For the first time ever, scientists have managed to develop a single molecule that can absorb energy from the entire visible spectrum of light, meaning it can harness over 50 percent more solar energy than conventional solar cells. That also means it can catalyze that energy into hydrogen.
Hydrogen is viewed by many in the scientific community as the clean-burning fuel that might power our vehicles in a low-emissions future. Typically, it’s produced by running an electric current through water molecules, separating it from the oxygen. The new discovery, however, uses light as an energy source instead of electricity, removing electricity production from the process altogether.
Turning energy from the sun into, say, fuel for a car, first requires a mechanism to collect the energy. That energy then has to be converted into fuel. The conversion requires something called a catalyst — a thing that speeds up a chemical reaction, allowing the conversion from solar energy to usable energy like hydrogen.

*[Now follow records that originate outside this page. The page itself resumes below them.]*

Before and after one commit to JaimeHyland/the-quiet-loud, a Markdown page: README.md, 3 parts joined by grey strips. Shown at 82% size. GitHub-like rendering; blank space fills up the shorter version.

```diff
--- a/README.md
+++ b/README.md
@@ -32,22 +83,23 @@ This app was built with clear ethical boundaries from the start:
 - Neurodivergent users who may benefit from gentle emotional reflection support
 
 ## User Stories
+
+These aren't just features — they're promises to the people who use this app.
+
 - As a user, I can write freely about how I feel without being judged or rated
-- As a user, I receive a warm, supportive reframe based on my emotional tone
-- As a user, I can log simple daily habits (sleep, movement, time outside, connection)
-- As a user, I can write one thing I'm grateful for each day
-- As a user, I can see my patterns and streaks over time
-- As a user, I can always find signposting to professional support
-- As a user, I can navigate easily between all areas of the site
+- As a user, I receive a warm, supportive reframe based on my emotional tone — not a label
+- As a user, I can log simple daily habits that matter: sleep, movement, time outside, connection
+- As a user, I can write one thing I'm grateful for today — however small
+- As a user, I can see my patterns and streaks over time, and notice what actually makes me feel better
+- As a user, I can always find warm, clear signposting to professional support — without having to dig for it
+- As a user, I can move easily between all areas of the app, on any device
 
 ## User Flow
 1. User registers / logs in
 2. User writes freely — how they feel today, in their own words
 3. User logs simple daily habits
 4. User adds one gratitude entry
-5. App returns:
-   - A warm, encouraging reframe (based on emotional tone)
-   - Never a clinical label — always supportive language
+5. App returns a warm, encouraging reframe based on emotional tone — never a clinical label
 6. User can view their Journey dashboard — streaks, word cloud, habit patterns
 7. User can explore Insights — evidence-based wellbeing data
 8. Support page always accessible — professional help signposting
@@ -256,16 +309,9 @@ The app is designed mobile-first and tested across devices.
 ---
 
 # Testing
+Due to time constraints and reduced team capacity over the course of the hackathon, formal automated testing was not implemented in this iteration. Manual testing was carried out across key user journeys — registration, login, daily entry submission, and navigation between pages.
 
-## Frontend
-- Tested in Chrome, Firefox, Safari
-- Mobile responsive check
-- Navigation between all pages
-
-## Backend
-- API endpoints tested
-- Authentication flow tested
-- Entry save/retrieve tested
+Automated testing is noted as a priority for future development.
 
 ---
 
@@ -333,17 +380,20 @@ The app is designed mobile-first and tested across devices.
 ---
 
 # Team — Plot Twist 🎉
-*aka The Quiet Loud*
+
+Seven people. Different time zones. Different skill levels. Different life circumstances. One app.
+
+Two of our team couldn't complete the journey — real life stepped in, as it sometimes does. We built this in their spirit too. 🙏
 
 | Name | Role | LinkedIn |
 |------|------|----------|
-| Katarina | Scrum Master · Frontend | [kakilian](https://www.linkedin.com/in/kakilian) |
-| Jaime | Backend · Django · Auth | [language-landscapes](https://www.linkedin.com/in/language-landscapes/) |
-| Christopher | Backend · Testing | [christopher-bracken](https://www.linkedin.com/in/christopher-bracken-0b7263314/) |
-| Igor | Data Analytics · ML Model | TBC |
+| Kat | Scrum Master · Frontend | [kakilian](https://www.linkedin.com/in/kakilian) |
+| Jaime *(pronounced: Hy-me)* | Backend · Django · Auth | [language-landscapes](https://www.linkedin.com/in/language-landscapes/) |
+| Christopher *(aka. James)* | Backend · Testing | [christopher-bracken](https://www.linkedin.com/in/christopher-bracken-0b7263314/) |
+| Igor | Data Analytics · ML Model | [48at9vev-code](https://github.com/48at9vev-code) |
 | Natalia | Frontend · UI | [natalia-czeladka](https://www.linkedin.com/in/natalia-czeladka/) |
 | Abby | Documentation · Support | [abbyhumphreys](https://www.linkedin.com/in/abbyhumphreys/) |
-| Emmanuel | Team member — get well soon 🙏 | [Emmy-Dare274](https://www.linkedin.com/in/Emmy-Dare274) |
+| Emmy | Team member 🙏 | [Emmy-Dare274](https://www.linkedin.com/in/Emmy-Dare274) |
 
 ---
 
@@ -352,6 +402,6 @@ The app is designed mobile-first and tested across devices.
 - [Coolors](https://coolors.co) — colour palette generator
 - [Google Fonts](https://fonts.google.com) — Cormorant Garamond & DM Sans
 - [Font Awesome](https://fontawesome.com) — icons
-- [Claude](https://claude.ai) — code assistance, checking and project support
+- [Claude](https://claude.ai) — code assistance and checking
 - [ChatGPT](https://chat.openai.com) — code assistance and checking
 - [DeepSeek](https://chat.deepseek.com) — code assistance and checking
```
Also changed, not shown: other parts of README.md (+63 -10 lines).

The catalyst used in the study is derived from a rare element called rhodium and has shown a unique ability to collect energy from the entire visible spectrum of sunlight, including low-energy infrared, and transform it quickly and efficiently into hydrogen, which doesn’t produce any greenhouse gases as a byproduct of its use.
There are still problems to work out before the finding can be put to real-world applications, but the findings do point towards a strong tenacity in the scientific community to find ways to smooth our transition towards greener energy sources.